## Task
Leaving out all pictures, return the records word for word.

## Records for processing
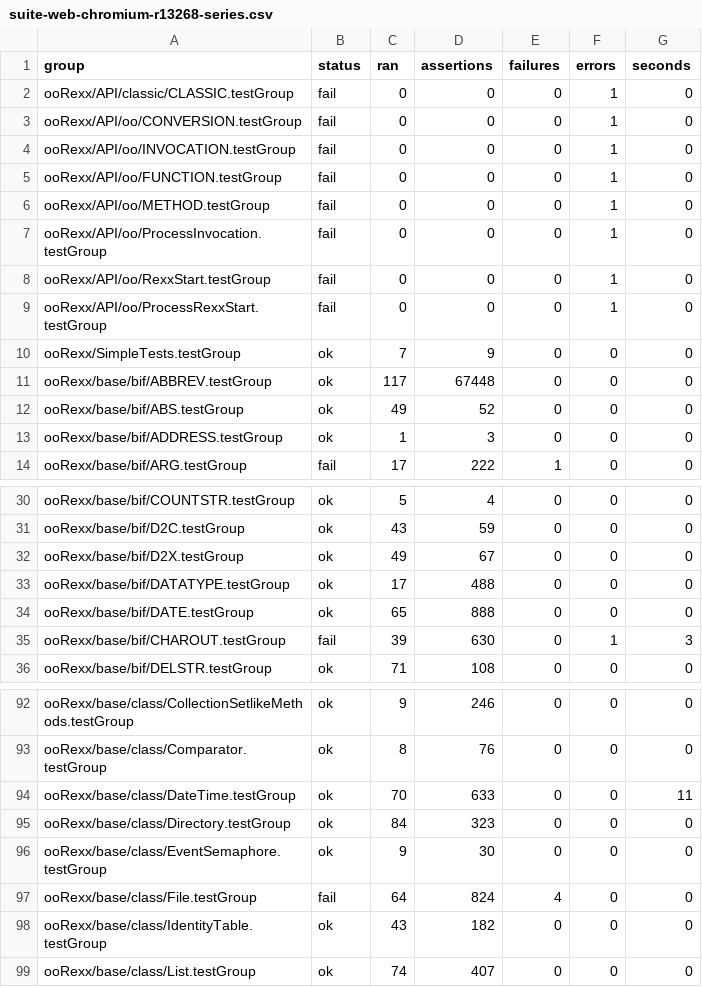
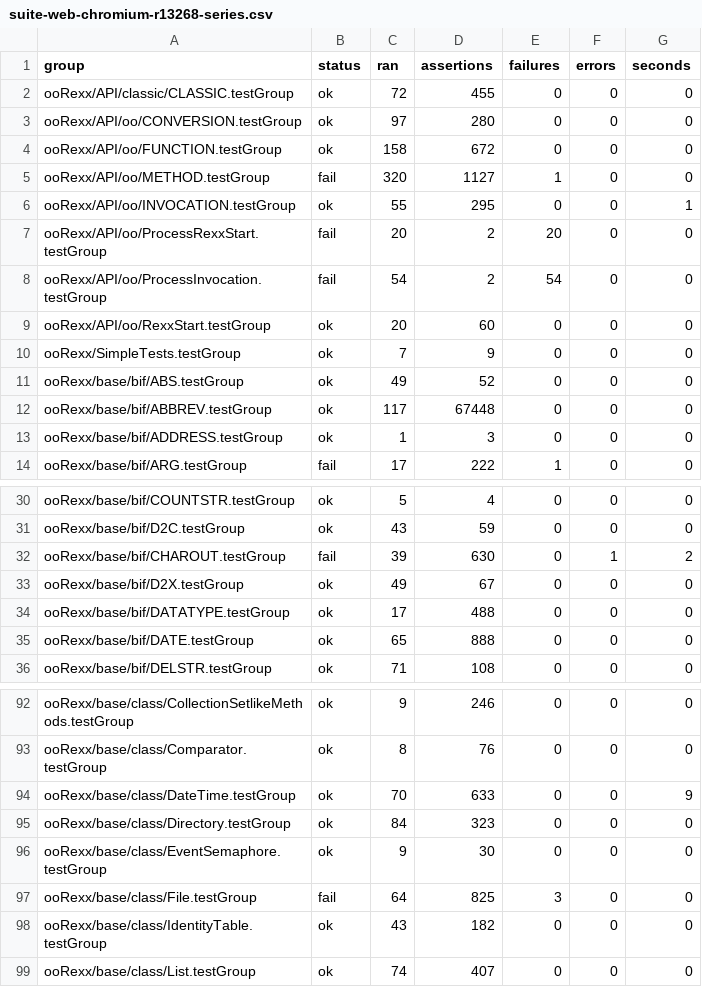
Before and after one commit to JosepMariaBlasco/oorexxwasm, a CSV file: results/suite-web-chromium-r13268-series.csv, drawn as a sheet; only a part is shown, gaps mark what is left out; the diff covers the shown part only.

```diff
--- a/results/suite-web-chromium-r13268-series.csv
+++ b/results/suite-web-chromium-r13268-series.csv
@@ -1,13 +1,13 @@
 group,status,ran,assertions,failures,errors,seconds
-ooRexx/API/classic/CLASSIC.testGroup,fail,0,0,0,1,0
-ooRexx/API/oo/CONVERSION.testGroup,fail,0,0,0,1,0
-ooRexx/API/oo/INVOCATION.testGroup,fail,0,0,0,1,0
-ooRexx/API/oo/FUNCTION.testGroup,fail,0,0,0,1,0
-ooRexx/API/oo/METHOD.testGroup,fail,0,0,0,1,0
-ooRexx/API/oo/ProcessInvocation.testGroup,fail,0,0,0,1,0
-ooRexx/API/oo/RexxStart.testGroup,fail,0,0,0,1,0
-ooRexx/API/oo/ProcessRexxStart.testGroup,fail,0,0,0,1,0
+ooRexx/API/classic/CLASSIC.testGroup,ok,72,455,0,0,0
+ooRexx/API/oo/CONVERSION.testGroup,ok,97,280,0,0,0
+ooRexx/API/oo/FUNCTION.testGroup,ok,158,672,0,0,0
+ooRexx/API/oo/METHOD.testGroup,fail,320,1127,1,0,0
+ooRexx/API/oo/INVOCATION.testGroup,ok,55,295,0,0,1
+ooRexx/API/oo/ProcessRexxStart.testGroup,fail,20,2,20,0,0
+ooRexx/API/oo/ProcessInvocation.testGroup,fail,54,2,54,0,0
+ooRexx/API/oo/RexxStart.testGroup,ok,20,60,0,0,0
 ooRexx/SimpleTests.testGroup,ok,7,9,0,0,0
+ooRexx/base/bif/ABS.testGroup,ok,49,52,0,0,0
 ooRexx/base/bif/ABBREV.testGroup,ok,117,67448,0,0,0
-ooRexx/base/bif/ABS.testGroup,ok,49,52,0,0,0
 ooRexx/base/bif/ADDRESS.testGroup,ok,1,3,0,0,0
@@ -31,2 +31,3 @@ ooRexx/base/bif/COUNTSTR.testGroup,ok,5,4,0,0,0
 ooRexx/base/bif/D2C.testGroup,ok,43,59,0,0,0
+ooRexx/base/bif/CHAROUT.testGroup,fail,39,630,0,1,2
 ooRexx/base/bif/D2X.testGroup,ok,49,67,0,0,0
@@ -34,3 +35,2 @@ ooRexx/base/bif/DATATYPE.testGroup,ok,17,488,0,0,0
 ooRexx/base/bif/DATE.testGroup,ok,65,888,0,0,0
-ooRexx/base/bif/CHAROUT.testGroup,fail,39,630,0,1,3
 ooRexx/base/bif/DELSTR.testGroup,ok,71,108,0,0,0
@@ -93,6 +93,6 @@ ooRexx/base/class/CollectionSetlikeMethods.testGroup,ok,9,246,0,0,0
 ooRexx/base/class/Comparator.testGroup,ok,8,76,0,0,0
-ooRexx/base/class/DateTime.testGroup,ok,70,633,0,0,11
+ooRexx/base/class/DateTime.testGroup,ok,70,633,0,0,9
 ooRexx/base/class/Directory.testGroup,ok,84,323,0,0,0
 ooRexx/base/class/EventSemaphore.testGroup,ok,9,30,0,0,0
-ooRexx/base/class/File.testGroup,fail,64,824,4,0,0
+ooRexx/base/class/File.testGroup,fail,64,825,3,0,0
 ooRexx/base/class/IdentityTable.testGroup,ok,43,182,0,0,0
```
Also changed, not shown: 1 added row, 1 removed row, 15 moved rows and 6 edited cells elsewhere in this file, results/suite-native-r13268-series.csv, results/suite-platforms-r13268-series.csv, 14 other files.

## Result
Before and after one commit to JosepMariaBlasco/oorexxwasm, a CSV file: results/suite-web-chromium-r13268-series.csv, drawn as a sheet; only a part is shown, gaps mark what is left out; the diff covers the shown part only.

```diff
--- a/results/suite-web-chromium-r13268-series.csv
+++ b/results/suite-web-chromium-r13268-series.csv
@@ -1,13 +1,13 @@
 group,status,ran,assertions,failures,errors,seconds
-ooRexx/API/classic/CLASSIC.testGroup,fail,0,0,0,1,0
-ooRexx/API/oo/CONVERSION.testGroup,fail,0,0,0,1,0
-ooRexx/API/oo/INVOCATION.testGroup,fail,0,0,0,1,0
-ooRexx/API/oo/FUNCTION.testGroup,fail,0,0,0,1,0
-ooRexx/API/oo/METHOD.testGroup,fail,0,0,0,1,0
-ooRexx/API/oo/ProcessInvocation.testGroup,fail,0,0,0,1,0
-ooRexx/API/oo/RexxStart.testGroup,fail,0,0,0,1,0
-ooRexx/API/oo/ProcessRexxStart.testGroup,fail,0,0,0,1,0
+ooRexx/API/classic/CLASSIC.testGroup,ok,72,455,0,0,0
+ooRexx/API/oo/CONVERSION.testGroup,ok,97,280,0,0,0
+ooRexx/API/oo/FUNCTION.testGroup,ok,158,672,0,0,0
+ooRexx/API/oo/METHOD.testGroup,fail,320,1127,1,0,0
+ooRexx/API/oo/INVOCATION.testGroup,ok,55,295,0,0,1
+ooRexx/API/oo/ProcessRexxStart.testGroup,fail,20,2,20,0,0
+ooRexx/API/oo/ProcessInvocation.testGroup,fail,54,2,54,0,0
+ooRexx/API/oo/RexxStart.testGroup,ok,20,60,0,0,0
 ooRexx/SimpleTests.testGroup,ok,7,9,0,0,0
+ooRexx/base/bif/ABS.testGroup,ok,49,52,0,0,0
 ooRexx/base/bif/ABBREV.testGroup,ok,117,67448,0,0,0
-ooRexx/base/bif/ABS.testGroup,ok,49,52,0,0,0
 ooRexx/base/bif/ADDRESS.testGroup,ok,1,3,0,0,0
@@ -31,2 +31,3 @@ ooRexx/base/bif/COUNTSTR.testGroup,ok,5,4,0,0,0
 ooRexx/base/bif/D2C.testGroup,ok,43,59,0,0,0
+ooRexx/base/bif/CHAROUT.testGroup,fail,39,630,0,1,2
 ooRexx/base/bif/D2X.testGroup,ok,49,67,0,0,0
@@ -34,3 +35,2 @@ ooRexx/base/bif/DATATYPE.testGroup,ok,17,488,0,0,0
 ooRexx/base/bif/DATE.testGroup,ok,65,888,0,0,0
-ooRexx/base/bif/CHAROUT.testGroup,fail,39,630,0,1,3
 ooRexx/base/bif/DELSTR.testGroup,ok,71,108,0,0,0
@@ -93,6 +93,6 @@ ooRexx/base/class/CollectionSetlikeMethods.testGroup,ok,9,246,0,0,0
 ooRexx/base/class/Comparator.testGroup,ok,8,76,0,0,0
-ooRexx/base/class/DateTime.testGroup,ok,70,633,0,0,11
+ooRexx/base/class/DateTime.testGroup,ok,70,633,0,0,9
 ooRexx/base/class/Directory.testGroup,ok,84,323,0,0,0
 ooRexx/base/class/EventSemaphore.testGroup,ok,9,30,0,0,0
-ooRexx/base/class/File.testGroup,fail,64,824,4,0,0
+ooRexx/base/class/File.testGroup,fail,64,825,3,0,0
 ooRexx/base/class/IdentityTable.testGroup,ok,43,182,0,0,0
```
Also changed, not shown: 1 added row, 1 removed row, 15 moved rows and 6 edited cells elsewhere in this file, results/suite-native-r13268-series.csv, results/suite-platforms-r13268-series.csv, 14 other files.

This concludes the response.